Smart Cities – How Big Data Is Changing The Power Grid

Smart Cities – How Big Data Is Changing The Power Grid

Smart Cities And Big Data As Anthony Townsend argues in his SMART CITIES, even though the communications industry has changed beyond recognition since its inception, the way we consume power has remained stubbornly anachronistic. The rules of physics are, of course, partially to blame, for making grid networks harder to decentralize, as opposed to communication

Aggregated News

Popular News Sources

An Entrepreneur Ate a Smart Pill to Show How to Track Your Data

An Entrepreneur Ate a Smart Pill to Show How to Track Your Data

SYDNEY — One entrepreneur from Melbourne is putting his health on the line for the love of his new app. Chris Koch ate a device inside a tablet at 12 p.m. local time on Monday as part of a competition to promote his business, Pop!, to prove you can keep track of your data anywhere. Even

Q&A with Futurist Martine Rothblatt

Q&A with Futurist Martine Rothblatt

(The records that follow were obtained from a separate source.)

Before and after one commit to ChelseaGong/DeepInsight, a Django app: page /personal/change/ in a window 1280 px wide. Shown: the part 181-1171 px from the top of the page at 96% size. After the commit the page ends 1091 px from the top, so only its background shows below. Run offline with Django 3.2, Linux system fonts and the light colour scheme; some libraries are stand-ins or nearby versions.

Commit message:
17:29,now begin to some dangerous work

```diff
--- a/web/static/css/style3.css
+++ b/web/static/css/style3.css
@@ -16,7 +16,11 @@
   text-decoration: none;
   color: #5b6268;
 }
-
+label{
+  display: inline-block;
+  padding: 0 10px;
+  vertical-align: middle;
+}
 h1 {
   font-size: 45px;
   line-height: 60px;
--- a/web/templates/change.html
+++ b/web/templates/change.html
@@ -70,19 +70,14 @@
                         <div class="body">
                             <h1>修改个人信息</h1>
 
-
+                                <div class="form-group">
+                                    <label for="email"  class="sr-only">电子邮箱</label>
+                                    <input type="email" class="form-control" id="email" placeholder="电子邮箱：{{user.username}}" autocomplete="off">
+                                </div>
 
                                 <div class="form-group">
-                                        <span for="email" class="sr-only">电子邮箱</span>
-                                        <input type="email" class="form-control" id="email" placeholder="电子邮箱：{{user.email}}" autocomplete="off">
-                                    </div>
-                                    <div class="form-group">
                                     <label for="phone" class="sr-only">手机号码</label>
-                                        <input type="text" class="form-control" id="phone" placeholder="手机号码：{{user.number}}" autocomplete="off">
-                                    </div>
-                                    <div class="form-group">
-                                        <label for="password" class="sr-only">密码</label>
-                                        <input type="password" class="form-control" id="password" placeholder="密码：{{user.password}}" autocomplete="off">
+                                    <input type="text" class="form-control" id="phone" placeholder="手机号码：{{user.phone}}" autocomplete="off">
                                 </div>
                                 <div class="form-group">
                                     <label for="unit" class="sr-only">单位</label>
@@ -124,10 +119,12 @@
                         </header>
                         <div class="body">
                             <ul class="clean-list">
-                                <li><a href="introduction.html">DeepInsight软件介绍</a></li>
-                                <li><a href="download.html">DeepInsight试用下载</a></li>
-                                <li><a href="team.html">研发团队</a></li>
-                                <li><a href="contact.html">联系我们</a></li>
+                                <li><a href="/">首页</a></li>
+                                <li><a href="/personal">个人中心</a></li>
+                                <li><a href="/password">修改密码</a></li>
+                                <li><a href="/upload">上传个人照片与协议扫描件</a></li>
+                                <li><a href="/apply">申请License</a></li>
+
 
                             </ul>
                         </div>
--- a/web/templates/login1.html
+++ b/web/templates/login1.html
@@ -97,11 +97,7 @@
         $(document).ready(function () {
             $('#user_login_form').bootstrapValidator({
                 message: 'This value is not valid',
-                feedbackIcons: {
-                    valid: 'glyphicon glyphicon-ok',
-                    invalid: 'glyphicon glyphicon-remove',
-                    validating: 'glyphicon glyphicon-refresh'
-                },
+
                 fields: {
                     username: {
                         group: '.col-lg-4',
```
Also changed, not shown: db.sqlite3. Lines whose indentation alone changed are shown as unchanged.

If computers think for themselves, should they have human rights? Bina48 is a robotic head that looks and speaks like a person—it moves its lips and runs conversational software. Although the robot isn’t alive, it’s hard to say there is no life at all in Bina48. In conversation, it sometimes says surprising things. Google’s director

SAP Cuts Outlook

SAP Cuts Outlook

Enterprise software provider SAP AG lowered its earnings outlook for this year, even as it reported a 15% increase in third-quarter net profit, boosted by growth in subscriptions for its cloud-based software products. Read the source article at online.wsj.com About Latest Posts souryaSourya Biswas is a former risk analyst who has worked with several financial organizations